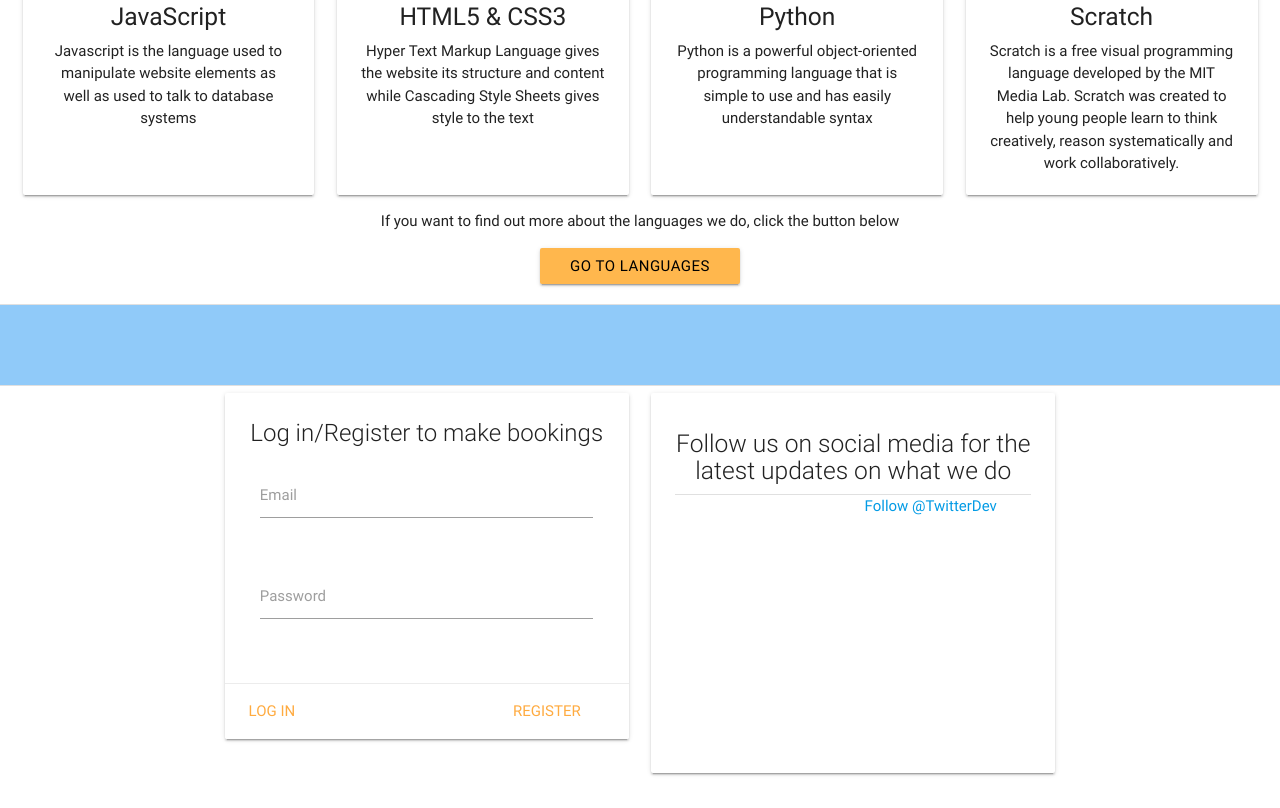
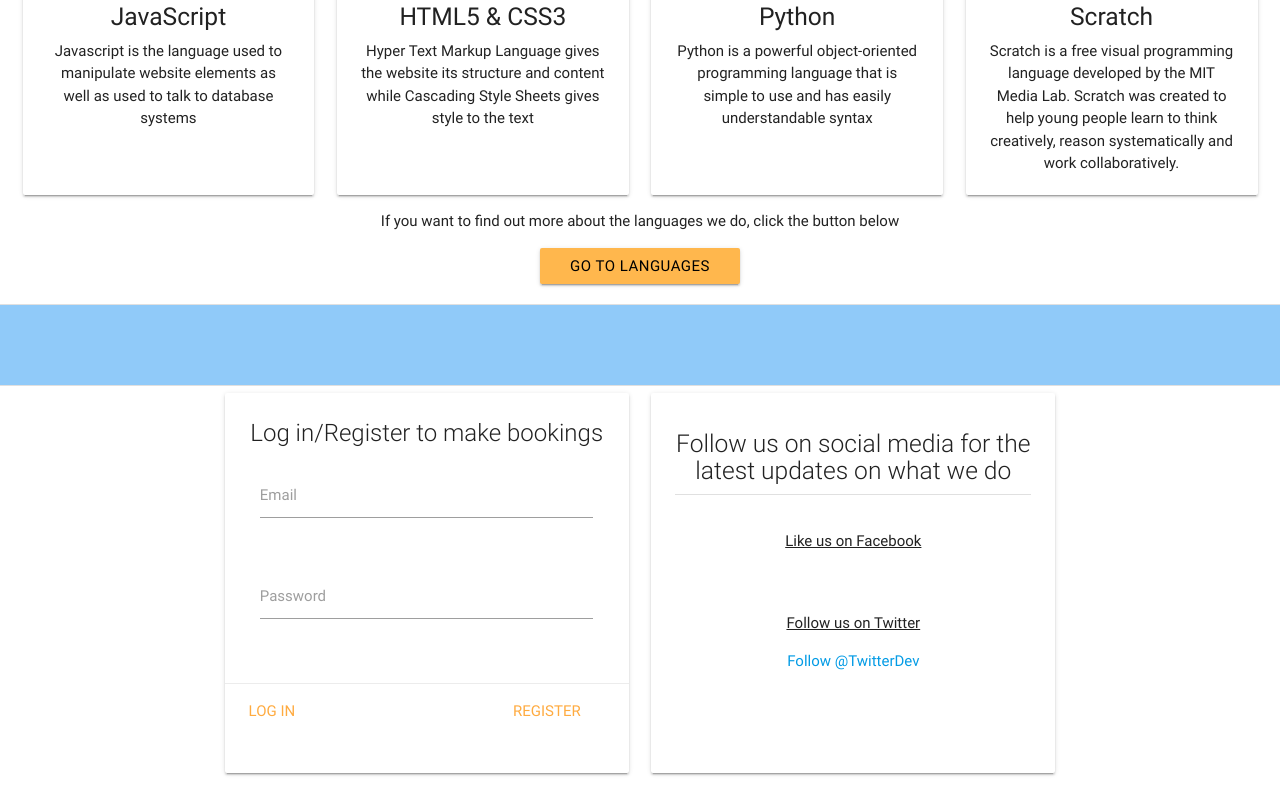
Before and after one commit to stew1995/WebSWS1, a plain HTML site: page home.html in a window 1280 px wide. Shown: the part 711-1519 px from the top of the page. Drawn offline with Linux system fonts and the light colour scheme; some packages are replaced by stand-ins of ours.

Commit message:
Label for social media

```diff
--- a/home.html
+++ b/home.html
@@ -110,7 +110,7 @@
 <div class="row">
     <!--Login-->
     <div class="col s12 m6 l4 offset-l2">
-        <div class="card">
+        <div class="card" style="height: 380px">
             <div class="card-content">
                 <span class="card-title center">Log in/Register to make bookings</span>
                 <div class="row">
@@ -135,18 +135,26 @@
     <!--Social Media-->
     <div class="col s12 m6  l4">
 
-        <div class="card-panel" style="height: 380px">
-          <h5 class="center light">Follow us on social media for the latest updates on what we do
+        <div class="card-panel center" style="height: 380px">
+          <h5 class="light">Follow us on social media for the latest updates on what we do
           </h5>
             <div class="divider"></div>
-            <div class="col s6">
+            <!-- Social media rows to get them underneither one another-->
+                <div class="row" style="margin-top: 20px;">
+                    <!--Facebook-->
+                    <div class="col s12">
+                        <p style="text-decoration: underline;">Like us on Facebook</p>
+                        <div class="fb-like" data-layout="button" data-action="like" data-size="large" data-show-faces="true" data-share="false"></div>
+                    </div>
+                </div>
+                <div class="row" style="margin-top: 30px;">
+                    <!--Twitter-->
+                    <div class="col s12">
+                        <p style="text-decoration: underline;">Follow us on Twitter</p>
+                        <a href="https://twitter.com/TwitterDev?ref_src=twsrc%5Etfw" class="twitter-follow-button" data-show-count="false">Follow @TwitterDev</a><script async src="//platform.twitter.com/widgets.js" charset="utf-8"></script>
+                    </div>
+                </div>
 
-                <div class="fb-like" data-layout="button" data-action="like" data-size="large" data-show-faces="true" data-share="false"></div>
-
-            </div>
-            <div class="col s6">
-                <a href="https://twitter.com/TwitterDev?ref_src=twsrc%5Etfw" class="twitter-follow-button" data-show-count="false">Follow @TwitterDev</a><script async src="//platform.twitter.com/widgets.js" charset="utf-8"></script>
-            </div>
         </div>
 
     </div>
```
******
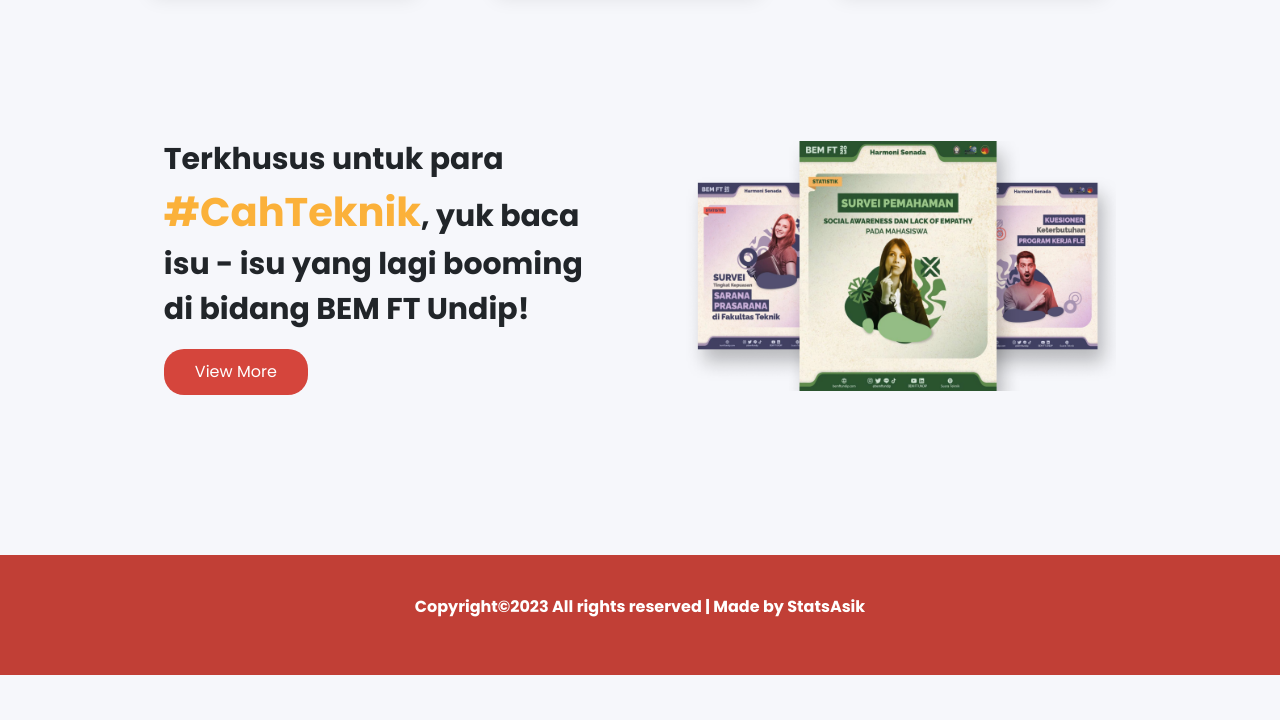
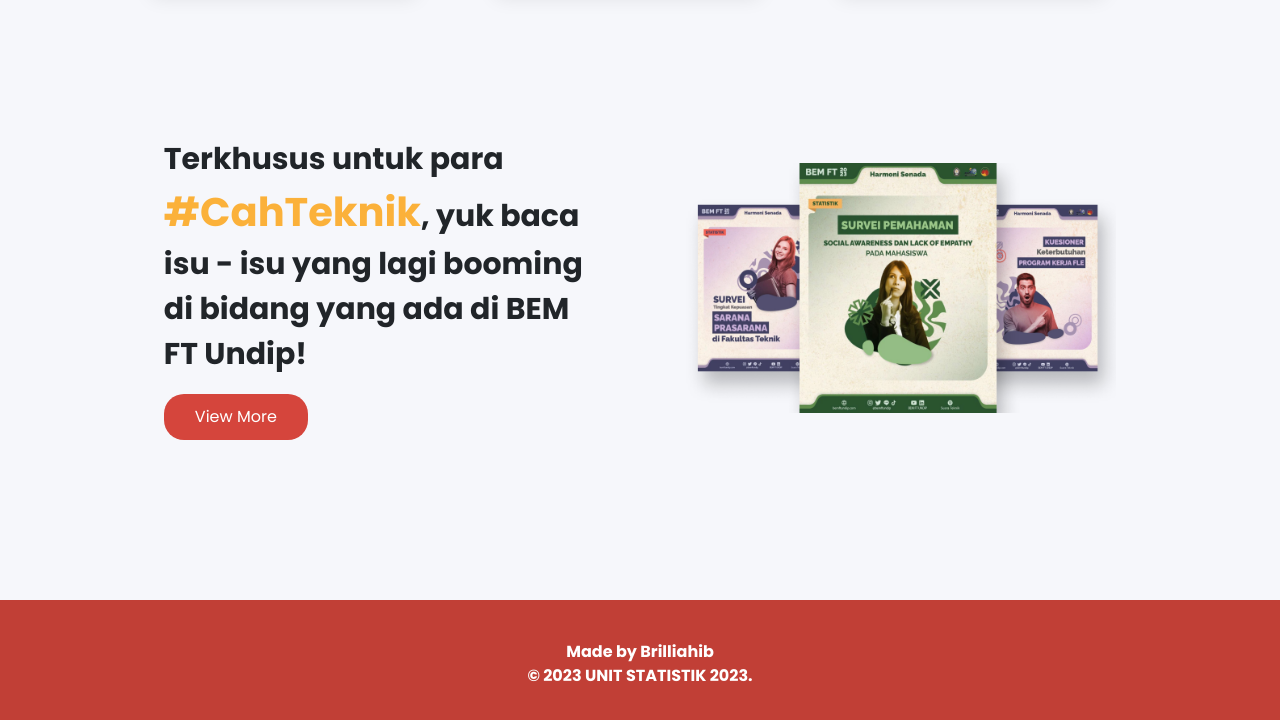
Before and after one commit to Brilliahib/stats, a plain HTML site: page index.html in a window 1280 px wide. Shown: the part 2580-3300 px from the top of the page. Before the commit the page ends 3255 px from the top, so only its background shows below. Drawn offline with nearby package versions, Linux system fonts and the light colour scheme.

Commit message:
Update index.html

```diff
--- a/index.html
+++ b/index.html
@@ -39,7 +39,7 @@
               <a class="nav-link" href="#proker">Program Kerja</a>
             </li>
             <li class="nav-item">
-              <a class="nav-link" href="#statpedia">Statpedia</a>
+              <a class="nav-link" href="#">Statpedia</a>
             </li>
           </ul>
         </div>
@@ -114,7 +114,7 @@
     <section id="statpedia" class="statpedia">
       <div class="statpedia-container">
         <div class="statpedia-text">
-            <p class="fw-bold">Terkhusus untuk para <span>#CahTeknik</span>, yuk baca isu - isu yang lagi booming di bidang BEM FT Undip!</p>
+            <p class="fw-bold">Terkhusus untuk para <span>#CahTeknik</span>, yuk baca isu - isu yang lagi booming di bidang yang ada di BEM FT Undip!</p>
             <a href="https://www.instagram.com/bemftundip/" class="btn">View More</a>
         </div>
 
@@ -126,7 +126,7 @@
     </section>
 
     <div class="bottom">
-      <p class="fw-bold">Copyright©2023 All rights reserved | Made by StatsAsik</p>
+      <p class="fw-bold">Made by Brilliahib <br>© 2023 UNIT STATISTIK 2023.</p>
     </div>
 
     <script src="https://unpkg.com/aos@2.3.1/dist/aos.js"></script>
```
******
*Problem to solve*: Among the entries, find every line holding "data" and return it.

*Solution for this problem*:
+                        <div class="fb-like" data-layout="button" data-action="like" data-size="large" data-show-faces="true" data-share="false"></div>
+                        <a href="https://twitter.com/TwitterDev?ref_src=twsrc%5Etfw" class="twitter-follow-button" data-show-count="false">Follow @TwitterDev</a><script async src="//platform.twitter.com/widgets.js" charset="utf-8"></script>
-                <div class="fb-like" data-layout="button" data-action="like" data-size="large" data-show-faces="true" data-share="false"></div>
-                <a href="https://twitter.com/TwitterDev?ref_src=twsrc%5Etfw" class="twitter-follow-button" data-show-count="false">Follow @TwitterDev</a><script async src="//platform.twitter.com/widgets.js" charset="utf-8"></script>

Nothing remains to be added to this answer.